| DIRECTIONS FOR THIS TASK |
Return all lines from the listing below in which "QLabel" appears.
---- PROVIDED RECORDS
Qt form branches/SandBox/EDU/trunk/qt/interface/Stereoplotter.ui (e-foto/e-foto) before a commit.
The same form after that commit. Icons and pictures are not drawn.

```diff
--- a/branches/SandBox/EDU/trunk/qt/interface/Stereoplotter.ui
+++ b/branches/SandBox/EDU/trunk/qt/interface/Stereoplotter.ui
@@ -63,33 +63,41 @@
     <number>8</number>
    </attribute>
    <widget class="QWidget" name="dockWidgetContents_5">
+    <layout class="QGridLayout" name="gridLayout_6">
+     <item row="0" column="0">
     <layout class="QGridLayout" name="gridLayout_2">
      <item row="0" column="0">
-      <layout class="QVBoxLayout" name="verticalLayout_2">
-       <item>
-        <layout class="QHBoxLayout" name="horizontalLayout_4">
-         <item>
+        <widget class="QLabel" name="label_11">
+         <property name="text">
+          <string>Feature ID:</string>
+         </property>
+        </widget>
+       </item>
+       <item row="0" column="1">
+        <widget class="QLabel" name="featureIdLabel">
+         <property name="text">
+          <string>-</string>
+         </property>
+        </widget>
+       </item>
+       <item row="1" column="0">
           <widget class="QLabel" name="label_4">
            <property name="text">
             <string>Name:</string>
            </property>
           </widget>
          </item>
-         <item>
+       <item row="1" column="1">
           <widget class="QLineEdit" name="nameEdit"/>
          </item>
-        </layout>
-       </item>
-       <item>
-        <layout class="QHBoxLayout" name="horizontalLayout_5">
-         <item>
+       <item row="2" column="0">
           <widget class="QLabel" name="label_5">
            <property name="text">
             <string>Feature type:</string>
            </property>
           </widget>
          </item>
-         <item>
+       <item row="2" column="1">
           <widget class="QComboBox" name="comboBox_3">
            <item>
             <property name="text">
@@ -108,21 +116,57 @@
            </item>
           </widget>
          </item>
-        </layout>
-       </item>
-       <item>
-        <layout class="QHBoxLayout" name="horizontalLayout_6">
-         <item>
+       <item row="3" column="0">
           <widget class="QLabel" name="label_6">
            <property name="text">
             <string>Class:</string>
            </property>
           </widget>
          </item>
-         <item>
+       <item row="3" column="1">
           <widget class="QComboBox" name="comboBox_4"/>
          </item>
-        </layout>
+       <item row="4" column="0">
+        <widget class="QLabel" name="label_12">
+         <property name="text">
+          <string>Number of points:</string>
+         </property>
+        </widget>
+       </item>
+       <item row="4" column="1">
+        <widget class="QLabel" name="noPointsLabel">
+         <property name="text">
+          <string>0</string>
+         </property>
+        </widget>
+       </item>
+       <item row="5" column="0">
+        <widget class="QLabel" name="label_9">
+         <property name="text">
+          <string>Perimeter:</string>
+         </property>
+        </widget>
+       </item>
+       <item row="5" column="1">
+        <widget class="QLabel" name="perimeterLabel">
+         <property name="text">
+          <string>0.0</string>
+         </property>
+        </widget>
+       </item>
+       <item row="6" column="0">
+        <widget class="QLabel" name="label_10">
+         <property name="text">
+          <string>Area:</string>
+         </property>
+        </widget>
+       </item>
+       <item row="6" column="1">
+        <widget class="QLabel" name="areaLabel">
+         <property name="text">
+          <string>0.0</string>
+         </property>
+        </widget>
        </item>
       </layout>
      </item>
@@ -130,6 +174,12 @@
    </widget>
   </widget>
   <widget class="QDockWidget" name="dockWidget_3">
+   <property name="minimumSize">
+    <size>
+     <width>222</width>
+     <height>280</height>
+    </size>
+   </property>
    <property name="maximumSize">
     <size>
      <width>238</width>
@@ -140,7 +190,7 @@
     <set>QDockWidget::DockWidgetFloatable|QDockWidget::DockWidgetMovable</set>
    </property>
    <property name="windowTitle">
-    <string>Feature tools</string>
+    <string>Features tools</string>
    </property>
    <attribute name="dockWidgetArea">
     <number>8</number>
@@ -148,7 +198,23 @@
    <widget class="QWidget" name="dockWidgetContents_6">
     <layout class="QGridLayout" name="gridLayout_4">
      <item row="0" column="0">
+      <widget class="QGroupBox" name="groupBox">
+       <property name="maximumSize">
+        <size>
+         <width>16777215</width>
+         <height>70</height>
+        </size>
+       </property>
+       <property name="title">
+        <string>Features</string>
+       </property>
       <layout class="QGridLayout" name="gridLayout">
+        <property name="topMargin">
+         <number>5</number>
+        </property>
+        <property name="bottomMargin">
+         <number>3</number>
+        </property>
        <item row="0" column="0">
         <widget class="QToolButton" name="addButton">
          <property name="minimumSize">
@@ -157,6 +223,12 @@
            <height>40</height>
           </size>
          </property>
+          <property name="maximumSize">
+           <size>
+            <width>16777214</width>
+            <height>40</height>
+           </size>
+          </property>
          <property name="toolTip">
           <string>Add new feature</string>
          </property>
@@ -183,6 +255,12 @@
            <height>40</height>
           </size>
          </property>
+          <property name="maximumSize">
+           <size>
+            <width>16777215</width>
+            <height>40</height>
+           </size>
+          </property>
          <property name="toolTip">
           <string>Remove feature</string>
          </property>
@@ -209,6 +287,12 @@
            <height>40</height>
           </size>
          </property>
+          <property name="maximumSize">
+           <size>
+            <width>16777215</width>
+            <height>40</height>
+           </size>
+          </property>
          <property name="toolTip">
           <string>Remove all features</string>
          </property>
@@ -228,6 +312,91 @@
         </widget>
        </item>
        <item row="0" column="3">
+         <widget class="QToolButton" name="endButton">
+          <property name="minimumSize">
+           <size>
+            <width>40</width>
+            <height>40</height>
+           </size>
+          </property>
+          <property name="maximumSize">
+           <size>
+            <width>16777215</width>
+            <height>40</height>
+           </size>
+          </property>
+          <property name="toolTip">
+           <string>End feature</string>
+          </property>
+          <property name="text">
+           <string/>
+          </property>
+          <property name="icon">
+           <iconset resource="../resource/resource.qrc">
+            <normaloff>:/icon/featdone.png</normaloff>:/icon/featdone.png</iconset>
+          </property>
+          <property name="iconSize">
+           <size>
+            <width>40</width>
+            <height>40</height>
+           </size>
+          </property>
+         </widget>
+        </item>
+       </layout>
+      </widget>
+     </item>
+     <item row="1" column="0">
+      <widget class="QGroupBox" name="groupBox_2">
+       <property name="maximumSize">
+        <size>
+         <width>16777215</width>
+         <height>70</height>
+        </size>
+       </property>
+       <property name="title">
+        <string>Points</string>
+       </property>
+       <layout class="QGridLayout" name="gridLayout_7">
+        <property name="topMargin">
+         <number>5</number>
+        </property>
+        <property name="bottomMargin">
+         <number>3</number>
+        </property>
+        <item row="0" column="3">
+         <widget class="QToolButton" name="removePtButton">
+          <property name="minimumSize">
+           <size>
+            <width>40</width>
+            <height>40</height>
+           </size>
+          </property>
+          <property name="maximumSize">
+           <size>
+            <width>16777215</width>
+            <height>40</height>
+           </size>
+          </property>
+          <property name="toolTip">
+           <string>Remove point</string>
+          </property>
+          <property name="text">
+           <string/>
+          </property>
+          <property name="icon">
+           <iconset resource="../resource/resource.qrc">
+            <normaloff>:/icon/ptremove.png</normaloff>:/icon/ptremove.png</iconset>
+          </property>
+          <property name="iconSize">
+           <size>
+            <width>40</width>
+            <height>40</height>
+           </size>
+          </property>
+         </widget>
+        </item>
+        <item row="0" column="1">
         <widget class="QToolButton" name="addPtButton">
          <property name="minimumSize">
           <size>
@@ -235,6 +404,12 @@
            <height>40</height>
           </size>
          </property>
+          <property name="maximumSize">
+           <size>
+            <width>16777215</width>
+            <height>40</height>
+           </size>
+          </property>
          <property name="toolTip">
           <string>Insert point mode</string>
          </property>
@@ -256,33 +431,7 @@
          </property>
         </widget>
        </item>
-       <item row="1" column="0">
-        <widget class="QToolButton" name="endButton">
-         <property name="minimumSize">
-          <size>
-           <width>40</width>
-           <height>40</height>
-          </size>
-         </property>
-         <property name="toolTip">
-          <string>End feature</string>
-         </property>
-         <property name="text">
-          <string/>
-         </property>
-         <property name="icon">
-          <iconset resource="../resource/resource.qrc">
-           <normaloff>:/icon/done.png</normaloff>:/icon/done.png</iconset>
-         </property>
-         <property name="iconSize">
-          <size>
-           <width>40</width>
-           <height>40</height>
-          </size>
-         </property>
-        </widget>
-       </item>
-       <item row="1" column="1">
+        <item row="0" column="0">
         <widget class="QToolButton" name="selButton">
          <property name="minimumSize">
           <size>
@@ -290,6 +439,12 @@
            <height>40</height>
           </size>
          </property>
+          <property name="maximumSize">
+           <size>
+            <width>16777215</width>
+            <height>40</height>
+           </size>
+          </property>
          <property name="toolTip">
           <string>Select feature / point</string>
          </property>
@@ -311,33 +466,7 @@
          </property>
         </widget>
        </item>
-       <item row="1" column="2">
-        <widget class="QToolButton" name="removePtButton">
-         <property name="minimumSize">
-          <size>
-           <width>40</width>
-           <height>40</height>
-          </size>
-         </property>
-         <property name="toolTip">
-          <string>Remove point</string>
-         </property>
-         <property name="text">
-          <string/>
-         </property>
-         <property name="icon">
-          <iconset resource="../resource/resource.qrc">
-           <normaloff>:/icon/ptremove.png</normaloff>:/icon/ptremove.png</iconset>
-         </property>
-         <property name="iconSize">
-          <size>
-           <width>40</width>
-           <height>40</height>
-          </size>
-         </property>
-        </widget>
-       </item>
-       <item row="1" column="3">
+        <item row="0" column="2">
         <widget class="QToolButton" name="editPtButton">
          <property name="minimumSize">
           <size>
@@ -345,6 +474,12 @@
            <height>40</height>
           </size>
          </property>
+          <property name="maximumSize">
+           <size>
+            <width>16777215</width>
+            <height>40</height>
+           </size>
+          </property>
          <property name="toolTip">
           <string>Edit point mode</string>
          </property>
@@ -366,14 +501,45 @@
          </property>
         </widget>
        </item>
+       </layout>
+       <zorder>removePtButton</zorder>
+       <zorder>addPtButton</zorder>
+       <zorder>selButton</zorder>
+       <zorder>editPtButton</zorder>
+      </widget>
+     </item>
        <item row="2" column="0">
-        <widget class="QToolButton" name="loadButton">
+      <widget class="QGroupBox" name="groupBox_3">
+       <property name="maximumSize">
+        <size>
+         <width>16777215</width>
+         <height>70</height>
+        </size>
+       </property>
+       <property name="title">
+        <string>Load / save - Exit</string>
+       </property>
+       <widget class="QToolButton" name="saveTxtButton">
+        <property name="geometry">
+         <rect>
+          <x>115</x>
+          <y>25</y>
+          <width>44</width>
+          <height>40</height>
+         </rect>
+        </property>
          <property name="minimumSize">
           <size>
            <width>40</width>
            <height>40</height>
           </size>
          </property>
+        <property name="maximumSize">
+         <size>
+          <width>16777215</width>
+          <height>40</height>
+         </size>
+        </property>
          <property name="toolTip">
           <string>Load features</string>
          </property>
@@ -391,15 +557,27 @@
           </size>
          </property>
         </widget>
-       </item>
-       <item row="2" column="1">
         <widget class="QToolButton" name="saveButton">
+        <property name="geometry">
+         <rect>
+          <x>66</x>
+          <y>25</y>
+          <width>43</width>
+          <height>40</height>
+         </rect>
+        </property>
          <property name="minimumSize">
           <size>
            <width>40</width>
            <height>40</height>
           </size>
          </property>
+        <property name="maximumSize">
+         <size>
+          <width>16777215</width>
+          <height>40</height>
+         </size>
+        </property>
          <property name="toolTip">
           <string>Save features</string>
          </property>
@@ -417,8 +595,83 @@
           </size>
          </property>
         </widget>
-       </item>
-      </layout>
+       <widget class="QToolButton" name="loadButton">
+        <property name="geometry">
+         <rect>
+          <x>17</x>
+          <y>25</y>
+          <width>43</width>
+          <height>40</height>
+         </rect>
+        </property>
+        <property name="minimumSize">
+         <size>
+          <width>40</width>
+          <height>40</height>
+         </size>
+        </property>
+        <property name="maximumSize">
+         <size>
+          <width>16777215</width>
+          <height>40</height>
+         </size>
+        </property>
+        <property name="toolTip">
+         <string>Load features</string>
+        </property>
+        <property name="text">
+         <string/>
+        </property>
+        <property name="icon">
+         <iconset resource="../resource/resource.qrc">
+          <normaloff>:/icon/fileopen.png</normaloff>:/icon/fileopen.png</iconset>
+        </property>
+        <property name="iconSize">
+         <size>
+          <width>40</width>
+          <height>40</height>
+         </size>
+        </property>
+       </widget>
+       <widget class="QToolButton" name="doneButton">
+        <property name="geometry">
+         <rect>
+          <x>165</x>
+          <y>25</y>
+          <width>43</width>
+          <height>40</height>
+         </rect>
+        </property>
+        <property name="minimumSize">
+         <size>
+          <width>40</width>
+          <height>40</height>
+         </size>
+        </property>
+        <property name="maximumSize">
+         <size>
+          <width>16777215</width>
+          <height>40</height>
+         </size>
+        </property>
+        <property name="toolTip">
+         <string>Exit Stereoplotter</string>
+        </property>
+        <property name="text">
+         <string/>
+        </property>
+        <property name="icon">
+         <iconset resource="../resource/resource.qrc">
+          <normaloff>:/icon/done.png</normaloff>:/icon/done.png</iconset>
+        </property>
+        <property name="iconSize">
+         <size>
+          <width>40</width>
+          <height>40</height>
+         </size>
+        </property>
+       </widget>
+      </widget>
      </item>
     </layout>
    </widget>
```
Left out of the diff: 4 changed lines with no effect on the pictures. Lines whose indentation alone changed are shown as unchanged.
--------
---- PROVIDED RECORDS
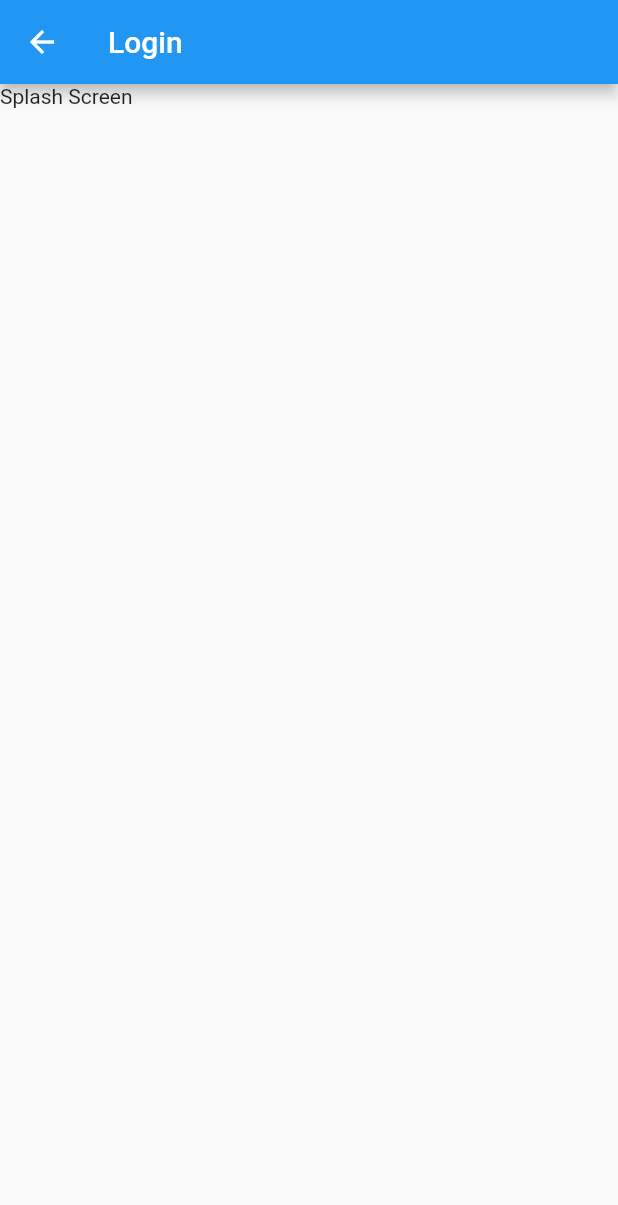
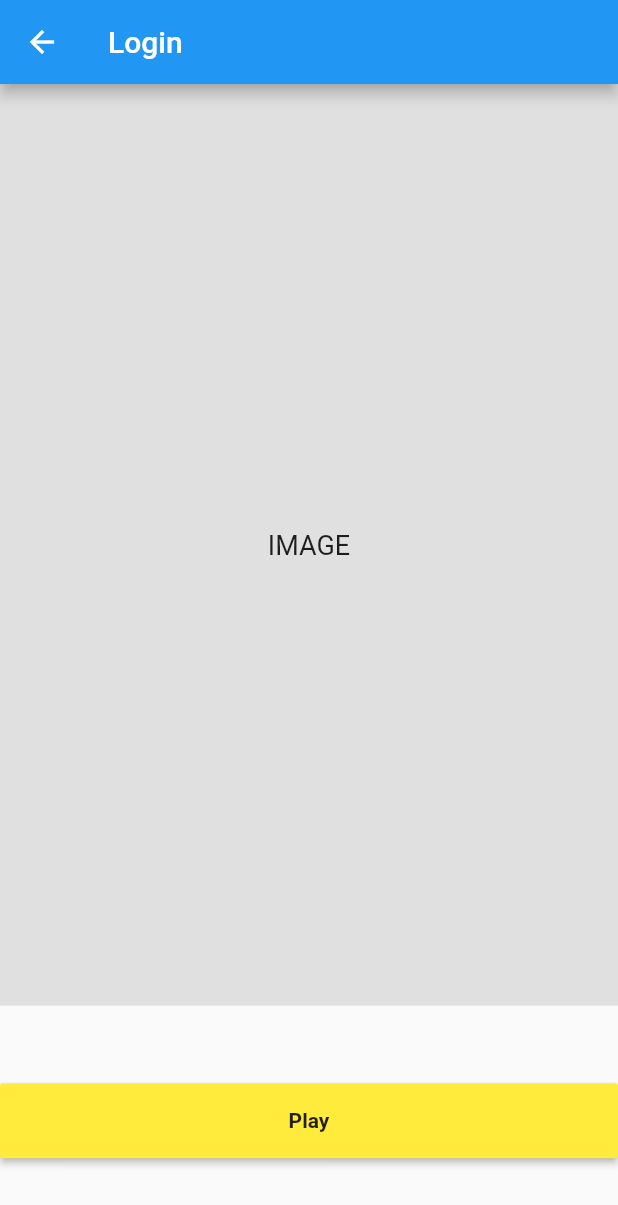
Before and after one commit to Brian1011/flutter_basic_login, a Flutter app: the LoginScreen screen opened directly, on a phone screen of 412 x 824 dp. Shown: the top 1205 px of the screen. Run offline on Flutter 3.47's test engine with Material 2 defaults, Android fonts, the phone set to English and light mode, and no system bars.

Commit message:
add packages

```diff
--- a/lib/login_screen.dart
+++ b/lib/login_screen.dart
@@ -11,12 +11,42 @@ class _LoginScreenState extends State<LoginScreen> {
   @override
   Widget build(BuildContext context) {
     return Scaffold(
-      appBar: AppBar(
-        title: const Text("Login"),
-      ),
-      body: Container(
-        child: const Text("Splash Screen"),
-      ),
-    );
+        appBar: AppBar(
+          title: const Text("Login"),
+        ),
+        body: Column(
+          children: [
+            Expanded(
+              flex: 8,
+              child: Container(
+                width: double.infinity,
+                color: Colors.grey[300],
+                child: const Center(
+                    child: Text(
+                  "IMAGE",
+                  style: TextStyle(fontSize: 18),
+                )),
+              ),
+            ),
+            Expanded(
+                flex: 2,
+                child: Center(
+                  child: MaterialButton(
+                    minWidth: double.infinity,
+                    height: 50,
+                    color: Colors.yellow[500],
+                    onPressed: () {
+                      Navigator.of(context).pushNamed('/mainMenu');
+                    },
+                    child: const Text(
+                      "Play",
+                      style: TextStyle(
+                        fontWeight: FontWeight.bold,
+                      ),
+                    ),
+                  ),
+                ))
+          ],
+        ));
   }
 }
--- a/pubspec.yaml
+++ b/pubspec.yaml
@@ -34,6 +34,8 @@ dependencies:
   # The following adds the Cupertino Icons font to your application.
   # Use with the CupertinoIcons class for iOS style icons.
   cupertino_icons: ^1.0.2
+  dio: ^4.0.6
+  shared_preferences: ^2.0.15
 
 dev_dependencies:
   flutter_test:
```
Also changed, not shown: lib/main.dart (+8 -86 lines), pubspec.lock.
--------
---- PROVIDED RECORDS
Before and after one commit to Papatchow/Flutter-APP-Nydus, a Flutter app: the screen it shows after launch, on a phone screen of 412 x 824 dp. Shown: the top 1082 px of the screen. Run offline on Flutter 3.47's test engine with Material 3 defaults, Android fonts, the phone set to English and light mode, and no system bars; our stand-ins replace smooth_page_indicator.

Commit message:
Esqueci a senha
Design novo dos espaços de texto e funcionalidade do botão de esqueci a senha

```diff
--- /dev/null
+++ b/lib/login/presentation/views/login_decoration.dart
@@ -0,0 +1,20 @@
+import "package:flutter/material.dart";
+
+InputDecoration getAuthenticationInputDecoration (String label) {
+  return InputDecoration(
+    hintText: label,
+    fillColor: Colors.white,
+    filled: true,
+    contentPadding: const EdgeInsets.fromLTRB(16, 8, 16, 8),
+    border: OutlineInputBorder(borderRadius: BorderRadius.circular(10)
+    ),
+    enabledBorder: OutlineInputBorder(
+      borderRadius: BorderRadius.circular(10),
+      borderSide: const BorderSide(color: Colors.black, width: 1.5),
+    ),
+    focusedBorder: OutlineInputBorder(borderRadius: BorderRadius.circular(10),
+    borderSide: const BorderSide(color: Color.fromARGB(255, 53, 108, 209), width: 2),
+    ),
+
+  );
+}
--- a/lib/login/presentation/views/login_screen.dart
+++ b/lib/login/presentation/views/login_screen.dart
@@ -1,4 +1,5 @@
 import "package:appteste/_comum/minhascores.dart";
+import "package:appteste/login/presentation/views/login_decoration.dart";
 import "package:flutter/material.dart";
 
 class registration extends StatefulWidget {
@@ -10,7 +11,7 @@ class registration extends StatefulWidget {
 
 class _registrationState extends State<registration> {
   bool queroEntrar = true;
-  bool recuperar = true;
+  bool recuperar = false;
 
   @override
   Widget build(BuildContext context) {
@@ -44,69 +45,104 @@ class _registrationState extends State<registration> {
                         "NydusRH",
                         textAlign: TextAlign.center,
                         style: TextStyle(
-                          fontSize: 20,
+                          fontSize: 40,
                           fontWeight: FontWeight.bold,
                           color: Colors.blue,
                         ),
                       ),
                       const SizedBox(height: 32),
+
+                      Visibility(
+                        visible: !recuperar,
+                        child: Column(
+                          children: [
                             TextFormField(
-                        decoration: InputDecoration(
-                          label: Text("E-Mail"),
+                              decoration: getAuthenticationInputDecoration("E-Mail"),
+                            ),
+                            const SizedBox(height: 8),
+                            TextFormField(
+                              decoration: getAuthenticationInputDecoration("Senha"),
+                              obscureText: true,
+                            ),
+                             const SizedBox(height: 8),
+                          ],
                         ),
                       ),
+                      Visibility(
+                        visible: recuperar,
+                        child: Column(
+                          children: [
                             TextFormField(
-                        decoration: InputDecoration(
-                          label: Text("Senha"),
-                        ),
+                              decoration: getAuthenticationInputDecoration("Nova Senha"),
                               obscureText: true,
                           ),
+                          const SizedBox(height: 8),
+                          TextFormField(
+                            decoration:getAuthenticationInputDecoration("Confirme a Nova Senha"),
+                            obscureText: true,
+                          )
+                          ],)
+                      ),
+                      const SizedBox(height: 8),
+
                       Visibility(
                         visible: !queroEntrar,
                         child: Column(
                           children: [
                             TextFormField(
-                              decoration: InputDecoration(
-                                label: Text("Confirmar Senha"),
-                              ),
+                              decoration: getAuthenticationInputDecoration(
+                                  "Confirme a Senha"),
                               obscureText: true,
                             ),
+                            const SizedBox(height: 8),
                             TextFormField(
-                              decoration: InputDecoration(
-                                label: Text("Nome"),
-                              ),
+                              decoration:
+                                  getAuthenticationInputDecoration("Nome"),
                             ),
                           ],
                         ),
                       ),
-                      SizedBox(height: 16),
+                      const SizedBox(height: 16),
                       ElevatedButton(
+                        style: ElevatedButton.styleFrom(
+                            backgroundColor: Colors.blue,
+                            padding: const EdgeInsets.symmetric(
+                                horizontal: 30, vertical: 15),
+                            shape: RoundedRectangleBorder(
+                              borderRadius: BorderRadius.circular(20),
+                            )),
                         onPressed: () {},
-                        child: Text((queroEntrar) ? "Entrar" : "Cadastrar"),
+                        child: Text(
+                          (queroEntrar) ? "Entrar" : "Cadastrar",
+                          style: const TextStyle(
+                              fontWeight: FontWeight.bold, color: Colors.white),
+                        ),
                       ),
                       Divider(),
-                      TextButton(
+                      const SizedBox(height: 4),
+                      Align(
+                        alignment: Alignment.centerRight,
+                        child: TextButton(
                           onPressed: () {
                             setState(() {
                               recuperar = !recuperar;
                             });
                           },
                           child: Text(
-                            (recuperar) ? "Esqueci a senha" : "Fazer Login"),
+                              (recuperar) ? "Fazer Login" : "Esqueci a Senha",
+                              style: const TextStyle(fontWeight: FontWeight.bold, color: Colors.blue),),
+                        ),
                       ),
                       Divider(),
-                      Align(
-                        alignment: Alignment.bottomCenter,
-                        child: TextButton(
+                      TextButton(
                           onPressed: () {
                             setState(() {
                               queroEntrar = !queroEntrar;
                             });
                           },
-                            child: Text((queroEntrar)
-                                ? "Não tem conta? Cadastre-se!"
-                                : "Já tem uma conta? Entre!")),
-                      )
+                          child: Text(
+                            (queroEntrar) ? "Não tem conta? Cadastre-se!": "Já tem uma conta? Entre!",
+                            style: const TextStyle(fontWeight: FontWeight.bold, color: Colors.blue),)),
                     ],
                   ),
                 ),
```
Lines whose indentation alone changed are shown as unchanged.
--------
| REPLY TO THE TASK |
+        <widget class="QLabel" name="label_11">
+        <widget class="QLabel" name="featureIdLabel">
           <widget class="QLabel" name="label_4">
           <widget class="QLabel" name="label_5">
           <widget class="QLabel" name="label_6">
+        <widget class="QLabel" name="label_12">
+        <widget class="QLabel" name="noPointsLabel">
+        <widget class="QLabel" name="label_9">
+        <widget class="QLabel" name="perimeterLabel">
+        <widget class="QLabel" name="label_10">
+        <widget class="QLabel" name="areaLabel">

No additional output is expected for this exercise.